-- Your goal --
Which of the lines below mention the word "RevRank"? Pull each one out.

(Detected change data)
-=-=-=-=-
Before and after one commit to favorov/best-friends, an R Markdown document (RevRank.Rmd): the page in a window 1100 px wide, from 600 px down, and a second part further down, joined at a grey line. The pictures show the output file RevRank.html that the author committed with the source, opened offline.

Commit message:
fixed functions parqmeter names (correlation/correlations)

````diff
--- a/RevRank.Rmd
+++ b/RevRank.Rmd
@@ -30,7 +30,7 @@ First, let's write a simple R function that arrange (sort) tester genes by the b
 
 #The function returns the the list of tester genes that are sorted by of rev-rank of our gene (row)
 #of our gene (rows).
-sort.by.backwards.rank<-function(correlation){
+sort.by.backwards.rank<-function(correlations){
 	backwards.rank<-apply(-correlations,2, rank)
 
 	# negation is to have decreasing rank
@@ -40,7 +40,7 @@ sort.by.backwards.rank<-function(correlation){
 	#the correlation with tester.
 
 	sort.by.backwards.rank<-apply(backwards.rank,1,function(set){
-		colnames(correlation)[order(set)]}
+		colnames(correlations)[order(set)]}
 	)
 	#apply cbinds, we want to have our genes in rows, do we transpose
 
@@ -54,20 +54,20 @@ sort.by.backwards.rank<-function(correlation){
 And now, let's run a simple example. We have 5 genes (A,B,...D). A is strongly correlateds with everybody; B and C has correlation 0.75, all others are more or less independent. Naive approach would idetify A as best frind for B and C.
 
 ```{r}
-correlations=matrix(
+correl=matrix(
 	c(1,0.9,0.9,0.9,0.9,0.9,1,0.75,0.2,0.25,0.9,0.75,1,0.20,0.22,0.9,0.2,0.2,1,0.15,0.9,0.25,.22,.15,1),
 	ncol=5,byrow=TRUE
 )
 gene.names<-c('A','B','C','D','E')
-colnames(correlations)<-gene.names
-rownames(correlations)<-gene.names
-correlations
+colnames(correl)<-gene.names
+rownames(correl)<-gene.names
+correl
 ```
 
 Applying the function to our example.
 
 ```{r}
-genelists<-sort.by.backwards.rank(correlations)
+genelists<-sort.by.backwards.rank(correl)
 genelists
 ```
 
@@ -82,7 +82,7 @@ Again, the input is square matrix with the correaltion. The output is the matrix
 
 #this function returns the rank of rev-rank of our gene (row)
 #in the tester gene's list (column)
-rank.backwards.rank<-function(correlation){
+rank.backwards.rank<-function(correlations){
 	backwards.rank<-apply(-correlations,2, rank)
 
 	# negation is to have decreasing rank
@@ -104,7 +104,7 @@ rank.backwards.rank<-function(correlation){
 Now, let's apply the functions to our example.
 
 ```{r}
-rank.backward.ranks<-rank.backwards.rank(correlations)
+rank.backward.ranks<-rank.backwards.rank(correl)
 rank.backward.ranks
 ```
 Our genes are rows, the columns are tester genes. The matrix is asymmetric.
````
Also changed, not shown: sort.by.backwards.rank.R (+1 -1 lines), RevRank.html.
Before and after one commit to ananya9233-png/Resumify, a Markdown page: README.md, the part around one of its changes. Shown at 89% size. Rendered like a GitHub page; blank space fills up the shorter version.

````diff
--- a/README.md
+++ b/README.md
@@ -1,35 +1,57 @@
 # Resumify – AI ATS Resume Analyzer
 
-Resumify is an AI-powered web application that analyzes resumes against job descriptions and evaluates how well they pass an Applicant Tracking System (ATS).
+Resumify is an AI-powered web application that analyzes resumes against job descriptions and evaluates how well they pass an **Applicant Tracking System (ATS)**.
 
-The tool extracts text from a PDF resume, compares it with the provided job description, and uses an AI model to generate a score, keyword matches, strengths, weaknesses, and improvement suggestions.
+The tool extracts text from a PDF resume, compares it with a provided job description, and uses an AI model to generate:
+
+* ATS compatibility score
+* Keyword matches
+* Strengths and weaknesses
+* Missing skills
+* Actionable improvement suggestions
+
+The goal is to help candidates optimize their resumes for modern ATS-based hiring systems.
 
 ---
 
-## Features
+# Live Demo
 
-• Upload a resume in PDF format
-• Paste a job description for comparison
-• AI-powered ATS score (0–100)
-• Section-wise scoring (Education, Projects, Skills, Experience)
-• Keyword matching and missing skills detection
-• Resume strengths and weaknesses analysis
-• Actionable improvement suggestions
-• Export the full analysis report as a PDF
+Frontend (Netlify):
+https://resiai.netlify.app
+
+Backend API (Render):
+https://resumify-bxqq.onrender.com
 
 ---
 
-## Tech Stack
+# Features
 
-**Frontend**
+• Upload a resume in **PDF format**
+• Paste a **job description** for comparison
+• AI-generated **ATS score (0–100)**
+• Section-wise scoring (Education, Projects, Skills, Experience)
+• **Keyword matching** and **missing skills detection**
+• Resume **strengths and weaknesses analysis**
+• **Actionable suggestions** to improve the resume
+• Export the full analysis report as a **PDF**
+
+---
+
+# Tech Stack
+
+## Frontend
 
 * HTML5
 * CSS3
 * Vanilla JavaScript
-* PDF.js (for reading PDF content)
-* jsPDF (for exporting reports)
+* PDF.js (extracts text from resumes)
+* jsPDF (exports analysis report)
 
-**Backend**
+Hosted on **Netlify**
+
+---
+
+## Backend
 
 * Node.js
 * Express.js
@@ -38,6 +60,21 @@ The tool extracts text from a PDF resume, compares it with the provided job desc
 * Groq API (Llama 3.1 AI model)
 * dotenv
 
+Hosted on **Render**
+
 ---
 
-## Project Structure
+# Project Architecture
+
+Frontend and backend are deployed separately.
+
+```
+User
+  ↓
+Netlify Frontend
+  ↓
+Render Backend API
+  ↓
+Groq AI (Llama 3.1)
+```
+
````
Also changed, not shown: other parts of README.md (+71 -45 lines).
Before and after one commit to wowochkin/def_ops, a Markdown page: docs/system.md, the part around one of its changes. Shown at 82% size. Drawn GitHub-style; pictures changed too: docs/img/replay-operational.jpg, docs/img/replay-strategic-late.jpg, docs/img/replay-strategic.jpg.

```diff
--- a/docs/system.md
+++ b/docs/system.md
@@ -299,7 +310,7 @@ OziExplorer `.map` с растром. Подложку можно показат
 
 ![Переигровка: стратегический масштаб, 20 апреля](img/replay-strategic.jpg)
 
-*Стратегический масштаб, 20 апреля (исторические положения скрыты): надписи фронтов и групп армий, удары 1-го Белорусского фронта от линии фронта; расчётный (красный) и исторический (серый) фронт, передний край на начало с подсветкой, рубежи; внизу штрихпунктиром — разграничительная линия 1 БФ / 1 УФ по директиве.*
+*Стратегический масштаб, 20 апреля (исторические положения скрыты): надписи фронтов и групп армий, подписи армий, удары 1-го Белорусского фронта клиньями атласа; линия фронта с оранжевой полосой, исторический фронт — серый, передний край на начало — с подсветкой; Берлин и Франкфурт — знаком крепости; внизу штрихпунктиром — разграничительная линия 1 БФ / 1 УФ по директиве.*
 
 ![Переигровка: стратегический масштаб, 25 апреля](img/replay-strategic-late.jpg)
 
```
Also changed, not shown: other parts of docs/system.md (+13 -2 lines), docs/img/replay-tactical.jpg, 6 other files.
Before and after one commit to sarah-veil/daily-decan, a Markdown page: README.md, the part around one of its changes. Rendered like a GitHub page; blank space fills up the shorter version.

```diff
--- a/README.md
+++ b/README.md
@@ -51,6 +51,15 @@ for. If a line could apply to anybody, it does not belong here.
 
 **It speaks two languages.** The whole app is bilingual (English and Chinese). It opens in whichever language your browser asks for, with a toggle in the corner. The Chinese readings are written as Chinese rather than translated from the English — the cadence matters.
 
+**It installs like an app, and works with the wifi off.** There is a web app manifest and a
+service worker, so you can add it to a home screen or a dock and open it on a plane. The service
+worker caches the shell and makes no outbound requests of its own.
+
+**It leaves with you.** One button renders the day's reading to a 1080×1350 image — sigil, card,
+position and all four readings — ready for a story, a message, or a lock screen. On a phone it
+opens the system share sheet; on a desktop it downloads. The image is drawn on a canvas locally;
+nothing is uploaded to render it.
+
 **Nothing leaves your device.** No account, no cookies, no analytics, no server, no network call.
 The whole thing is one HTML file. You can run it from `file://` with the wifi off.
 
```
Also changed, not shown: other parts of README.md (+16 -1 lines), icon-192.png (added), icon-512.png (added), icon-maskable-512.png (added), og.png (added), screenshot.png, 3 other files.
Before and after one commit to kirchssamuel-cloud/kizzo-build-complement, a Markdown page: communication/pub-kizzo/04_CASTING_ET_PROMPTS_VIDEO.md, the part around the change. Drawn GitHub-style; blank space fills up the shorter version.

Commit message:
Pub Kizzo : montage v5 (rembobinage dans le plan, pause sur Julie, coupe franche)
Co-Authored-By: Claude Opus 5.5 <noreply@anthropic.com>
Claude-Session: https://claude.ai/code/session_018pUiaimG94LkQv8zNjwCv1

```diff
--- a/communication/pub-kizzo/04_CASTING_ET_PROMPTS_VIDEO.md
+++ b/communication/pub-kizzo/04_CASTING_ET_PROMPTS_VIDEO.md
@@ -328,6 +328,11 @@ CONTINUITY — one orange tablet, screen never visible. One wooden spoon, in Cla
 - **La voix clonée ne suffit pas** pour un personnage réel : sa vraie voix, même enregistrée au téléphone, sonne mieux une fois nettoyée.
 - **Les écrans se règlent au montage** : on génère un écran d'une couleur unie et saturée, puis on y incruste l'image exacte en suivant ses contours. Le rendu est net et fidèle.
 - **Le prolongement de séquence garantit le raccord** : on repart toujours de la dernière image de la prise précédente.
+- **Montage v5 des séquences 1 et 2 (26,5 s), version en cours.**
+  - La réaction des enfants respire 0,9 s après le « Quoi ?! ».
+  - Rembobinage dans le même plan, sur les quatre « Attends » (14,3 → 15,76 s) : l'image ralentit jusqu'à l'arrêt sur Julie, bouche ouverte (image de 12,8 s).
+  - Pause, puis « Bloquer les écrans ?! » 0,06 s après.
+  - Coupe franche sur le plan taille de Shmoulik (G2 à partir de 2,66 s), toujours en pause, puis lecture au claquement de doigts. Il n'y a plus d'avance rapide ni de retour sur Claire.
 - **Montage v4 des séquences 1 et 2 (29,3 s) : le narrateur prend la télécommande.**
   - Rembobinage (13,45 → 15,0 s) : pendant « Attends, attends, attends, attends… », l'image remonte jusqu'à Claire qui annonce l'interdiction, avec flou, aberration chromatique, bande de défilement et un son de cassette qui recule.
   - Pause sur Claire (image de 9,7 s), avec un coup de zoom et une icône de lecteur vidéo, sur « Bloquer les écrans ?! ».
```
-=-=-=-=-
-- Task solution --
Before and after one commit to favorov/best-friends, an R Markdown document (RevRank.Rmd): the page in a window 1100 px wide, from 600 px down, and a second part further down, joined at a grey line. The pictures show the output file RevRank.html that the author committed with the source, opened offline.
--- a/RevRank.Rmd
+++ b/RevRank.Rmd
Also changed, not shown: sort.by.backwards.rank.R (+1 -1 lines), RevRank.html.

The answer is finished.